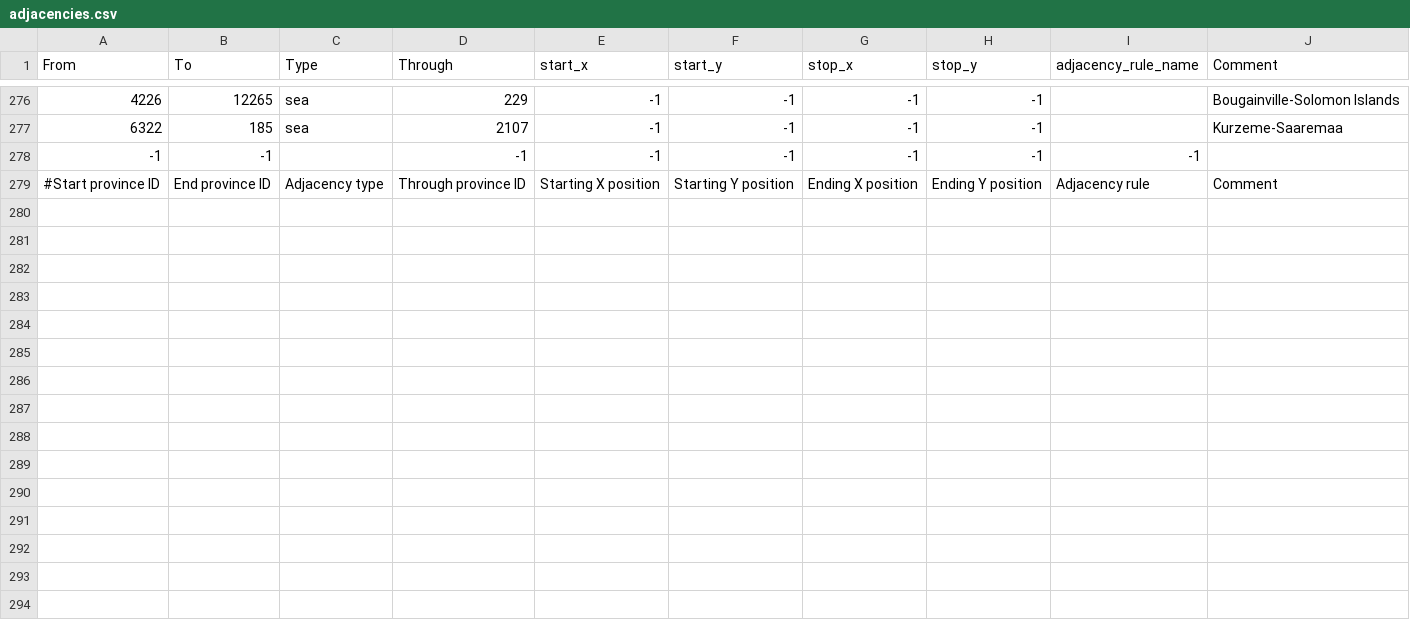
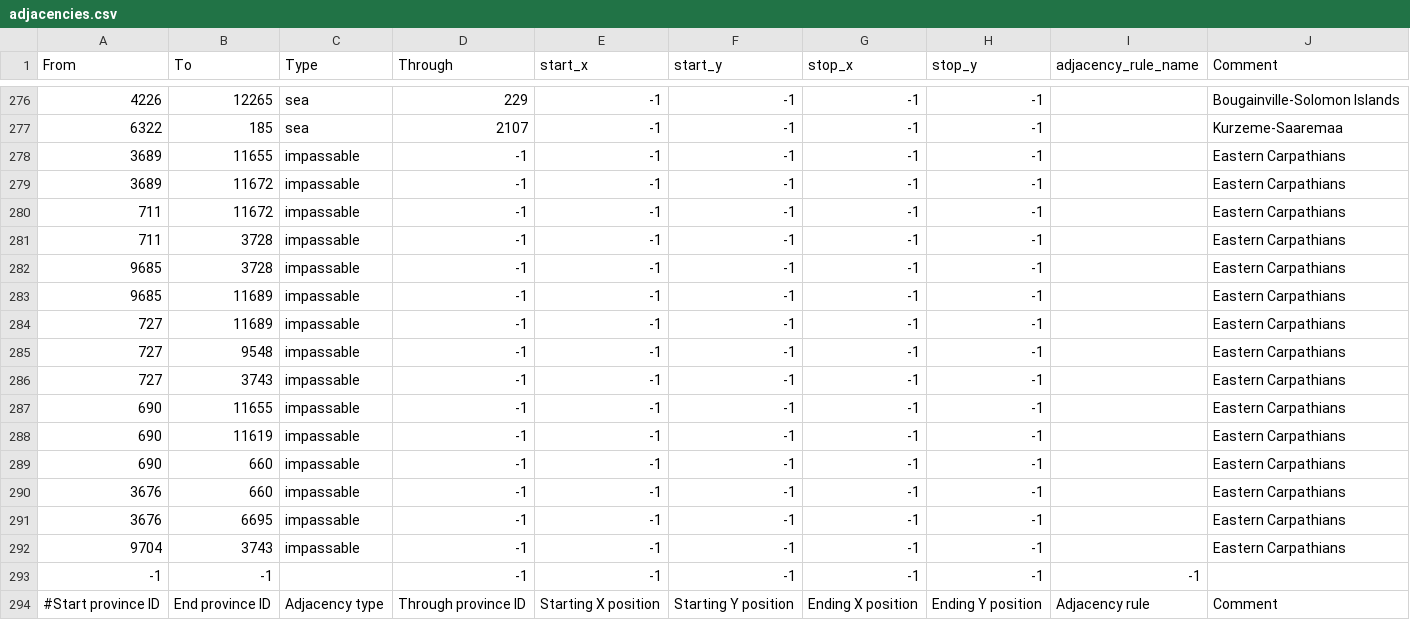
Before and after one commit to Rejuvenated-Team/HOI4-Rejuvenated, a CSV file: map/adjacencies.csv, drawn as a sheet; only a part is shown, gaps mark what is left out; the diff names each change by its address in the sheet, - before the commit and + after, or states it on an @@ line.

```diff
--- a/map/adjacencies.csv
+++ b/map/adjacencies.csv
+row 278: 3689 | 11655 | impassable | -1 | -1 | -1 | -1 | -1 |  | Eastern Carpathians
+row 279: 3689 | 11672 | impassable | -1 | -1 | -1 | -1 | -1 |  | Eastern Carpathians
+row 280: 711 | 11672 | impassable | -1 | -1 | -1 | -1 | -1 |  | Eastern Carpathians
+row 281: 711 | 3728 | impassable | -1 | -1 | -1 | -1 | -1 |  | Eastern Carpathians
+row 282: 9685 | 3728 | impassable | -1 | -1 | -1 | -1 | -1 |  | Eastern Carpathians
+row 283: 9685 | 11689 | impassable | -1 | -1 | -1 | -1 | -1 |  | Eastern Carpathians
+row 284: 727 | 11689 | impassable | -1 | -1 | -1 | -1 | -1 |  | Eastern Carpathians
+row 285: 727 | 9548 | impassable | -1 | -1 | -1 | -1 | -1 |  | Eastern Carpathians
+row 286: 727 | 3743 | impassable | -1 | -1 | -1 | -1 | -1 |  | Eastern Carpathians
+row 287: 690 | 11655 | impassable | -1 | -1 | -1 | -1 | -1 |  | Eastern Carpathians
+row 288: 690 | 11619 | impassable | -1 | -1 | -1 | -1 | -1 |  | Eastern Carpathians
+row 289: 690 | 660 | impassable | -1 | -1 | -1 | -1 | -1 |  | Eastern Carpathians
+row 290: 3676 | 660 | impassable | -1 | -1 | -1 | -1 | -1 |  | Eastern Carpathians
+row 291: 3676 | 6695 | impassable | -1 | -1 | -1 | -1 | -1 |  | Eastern Carpathians
+row 292: 9704 | 3743 | impassable | -1 | -1 | -1 | -1 | -1 |  | Eastern Carpathians
```
Also changed, not shown: 6 other files.
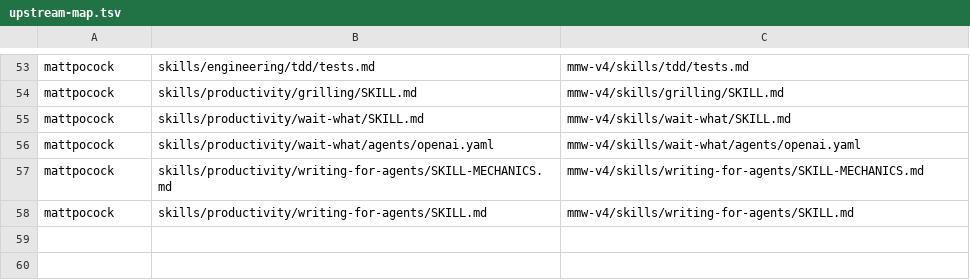
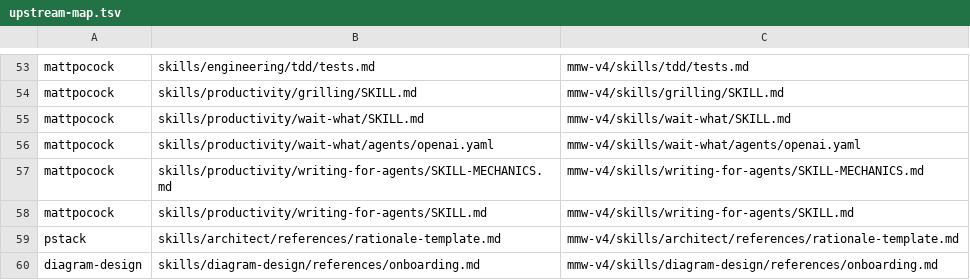
Before and after one commit to chancheuklap/multi-model-workflow, a TSV file: mmw-v4/skills/writing-for-agents/scripts/upstream-map.tsv, drawn as a sheet; only a part is shown, gaps mark what is left out; the diff names each change by its address in the sheet, - before the commit and + after, or states it on an @@ line.

Commit message:
fix(#1143): map unchanged upstream instruction files
Apply the correction settled in #1149 without judgement exceptions. Map the architect rationale template and Diagram Design onboarding reference so upstream lines pass while MMW-written lines remain checked.

Writing-for-agents: ran 28 skipped 0. Lib: Ran 25 tests; OK. HOST NEUTRALITY OK.

```diff
--- a/mmw-v4/skills/writing-for-agents/scripts/upstream-map.tsv
+++ b/mmw-v4/skills/writing-for-agents/scripts/upstream-map.tsv
+row 59: pstack | skills/architect/references/rationale-template.md | mmw-v4/skills/architect/references/rationale-template.md
+row 60: diagram-design | skills/diagram-design/references/onboarding.md | mmw-v4/skills/diagram-design/references/onboarding.md
```
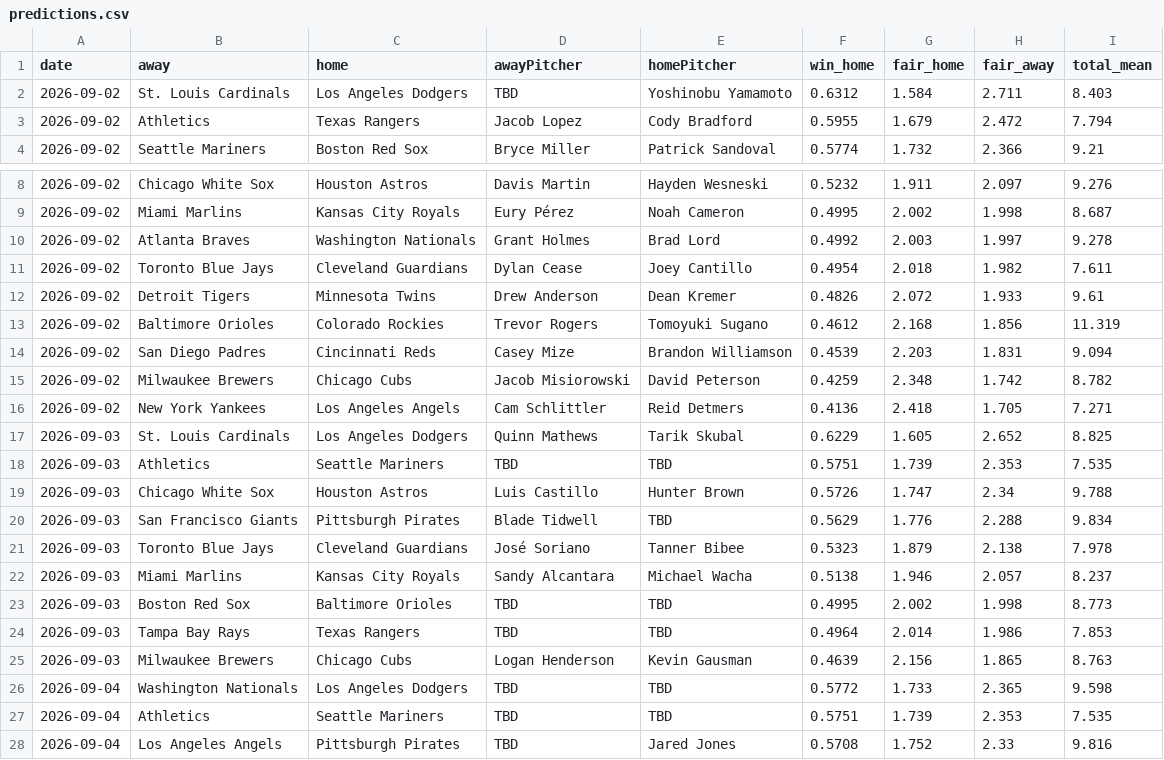
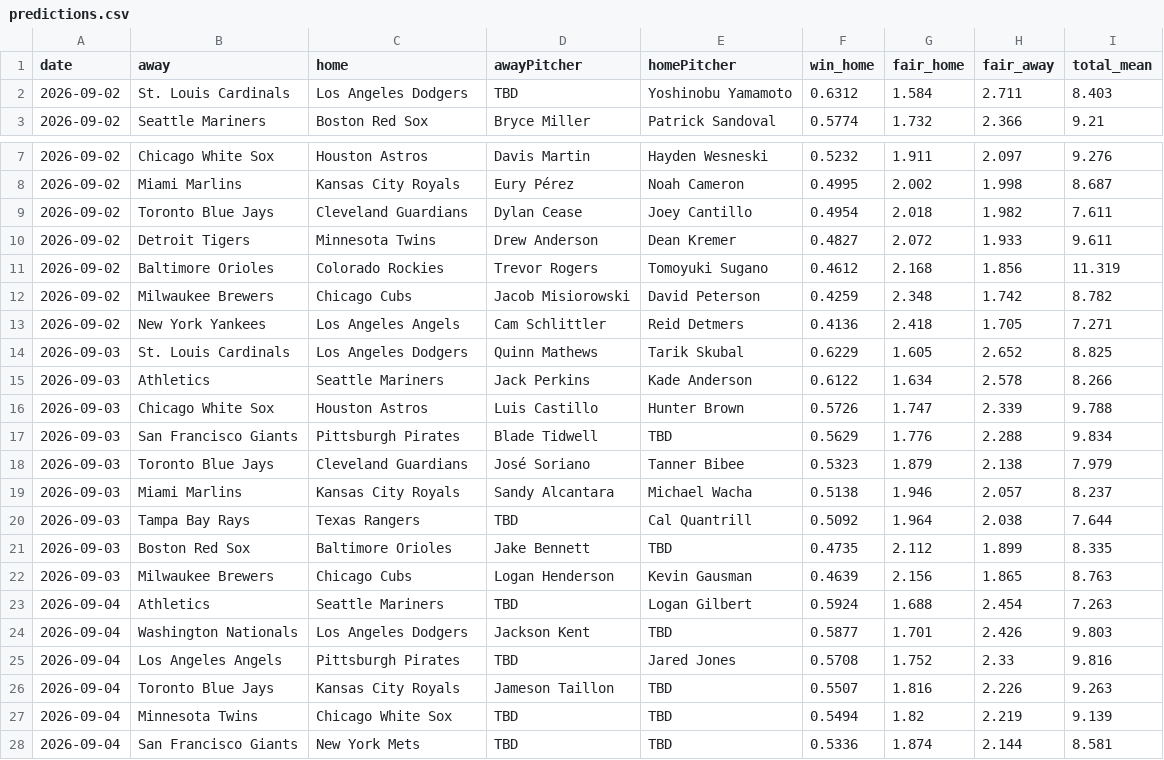
Before and after one commit to DanielTomaro13/MLB-Modelling, a CSV file: reports/predictions.csv, drawn as a sheet; only a part is shown, gaps mark what is left out; the shorter side is filled out with more unchanged rows; the diff covers the shown part only.

```diff
--- a/reports/predictions.csv
+++ b/reports/predictions.csv
@@ -2,3 +2,2 @@ date,away,home,awayPitcher,homePitcher,win_home,fair_home,fair_away,total_mean
 2026-09-02,St. Louis Cardinals,Los Angeles Dodgers,TBD,Yoshinobu Yamamoto,0.6312,1.584,2.711,8.403
-2026-09-02,Athletics,Texas Rangers,Jacob Lopez,Cody Bradford,0.5955,1.679,2.472,7.794
 2026-09-02,Seattle Mariners,Boston Red Sox,Bryce Miller,Patrick Sandoval,0.5774,1.732,2.366,9.21
@@ -9,7 +8,5 @@ date,away,home,awayPitcher,homePitcher,win_home,fair_home,fair_away,total_mean
 2026-09-02,Miami Marlins,Kansas City Royals,Eury Pérez,Noah Cameron,0.4995,2.002,1.998,8.687
-2026-09-02,Atlanta Braves,Washington Nationals,Grant Holmes,Brad Lord,0.4992,2.003,1.997,9.278
 2026-09-02,Toronto Blue Jays,Cleveland Guardians,Dylan Cease,Joey Cantillo,0.4954,2.018,1.982,7.611
-2026-09-02,Detroit Tigers,Minnesota Twins,Drew Anderson,Dean Kremer,0.4826,2.072,1.933,9.61
+2026-09-02,Detroit Tigers,Minnesota Twins,Drew Anderson,Dean Kremer,0.4827,2.072,1.933,9.611
 2026-09-02,Baltimore Orioles,Colorado Rockies,Trevor Rogers,Tomoyuki Sugano,0.4612,2.168,1.856,11.319
-2026-09-02,San Diego Padres,Cincinnati Reds,Casey Mize,Brandon Williamson,0.4539,2.203,1.831,9.094
 2026-09-02,Milwaukee Brewers,Chicago Cubs,Jacob Misiorowski,David Peterson,0.4259,2.348,1.742,8.782
@@ -17,12 +14,12 @@ date,away,home,awayPitcher,homePitcher,win_home,fair_home,fair_away,total_mean
 2026-09-03,St. Louis Cardinals,Los Angeles Dodgers,Quinn Mathews,Tarik Skubal,0.6229,1.605,2.652,8.825
-2026-09-03,Athletics,Seattle Mariners,TBD,TBD,0.5751,1.739,2.353,7.535
-2026-09-03,Chicago White Sox,Houston Astros,Luis Castillo,Hunter Brown,0.5726,1.747,2.34,9.788
+2026-09-03,Athletics,Seattle Mariners,Jack Perkins,Kade Anderson,0.6122,1.634,2.578,8.266
+2026-09-03,Chicago White Sox,Houston Astros,Luis Castillo,Hunter Brown,0.5726,1.747,2.339,9.788
 2026-09-03,San Francisco Giants,Pittsburgh Pirates,Blade Tidwell,TBD,0.5629,1.776,2.288,9.834
-2026-09-03,Toronto Blue Jays,Cleveland Guardians,José Soriano,Tanner Bibee,0.5323,1.879,2.138,7.978
+2026-09-03,Toronto Blue Jays,Cleveland Guardians,José Soriano,Tanner Bibee,0.5323,1.879,2.138,7.979
 2026-09-03,Miami Marlins,Kansas City Royals,Sandy Alcantara,Michael Wacha,0.5138,1.946,2.057,8.237
-2026-09-03,Boston Red Sox,Baltimore Orioles,TBD,TBD,0.4995,2.002,1.998,8.773
-2026-09-03,Tampa Bay Rays,Texas Rangers,TBD,TBD,0.4964,2.014,1.986,7.853
+2026-09-03,Tampa Bay Rays,Texas Rangers,TBD,Cal Quantrill,0.5092,1.964,2.038,7.644
+2026-09-03,Boston Red Sox,Baltimore Orioles,Jake Bennett,TBD,0.4735,2.112,1.899,8.335
 2026-09-03,Milwaukee Brewers,Chicago Cubs,Logan Henderson,Kevin Gausman,0.4639,2.156,1.865,8.763
-2026-09-04,Washington Nationals,Los Angeles Dodgers,TBD,TBD,0.5772,1.733,2.365,9.598
-2026-09-04,Athletics,Seattle Mariners,TBD,TBD,0.5751,1.739,2.353,7.535
+2026-09-04,Athletics,Seattle Mariners,TBD,Logan Gilbert,0.5924,1.688,2.454,7.263
+2026-09-04,Washington Nationals,Los Angeles Dodgers,Jackson Kent,TBD,0.5877,1.701,2.426,9.803
 2026-09-04,Los Angeles Angels,Pittsburgh Pirates,TBD,Jared Jones,0.5708,1.752,2.33,9.816
```
Also changed, not shown: 2 added rows, 2 removed rows and 16 edited cells elsewhere in this file, data/fixtures.csv, 3 other files.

============================================================

Return every line of the records in which the word "Athletics" is found.

-2026-09-02,Athletics,Texas Rangers,Jacob Lopez,Cody Bradford,0.5955,1.679,2.472,7.794
-2026-09-03,Athletics,Seattle Mariners,TBD,TBD,0.5751,1.739,2.353,7.535
+2026-09-03,Athletics,Seattle Mariners,Jack Perkins,Kade Anderson,0.6122,1.634,2.578,8.266
-2026-09-04,Athletics,Seattle Mariners,TBD,TBD,0.5751,1.739,2.353,7.535
+2026-09-04,Athletics,Seattle Mariners,TBD,Logan Gilbert,0.5924,1.688,2.454,7.263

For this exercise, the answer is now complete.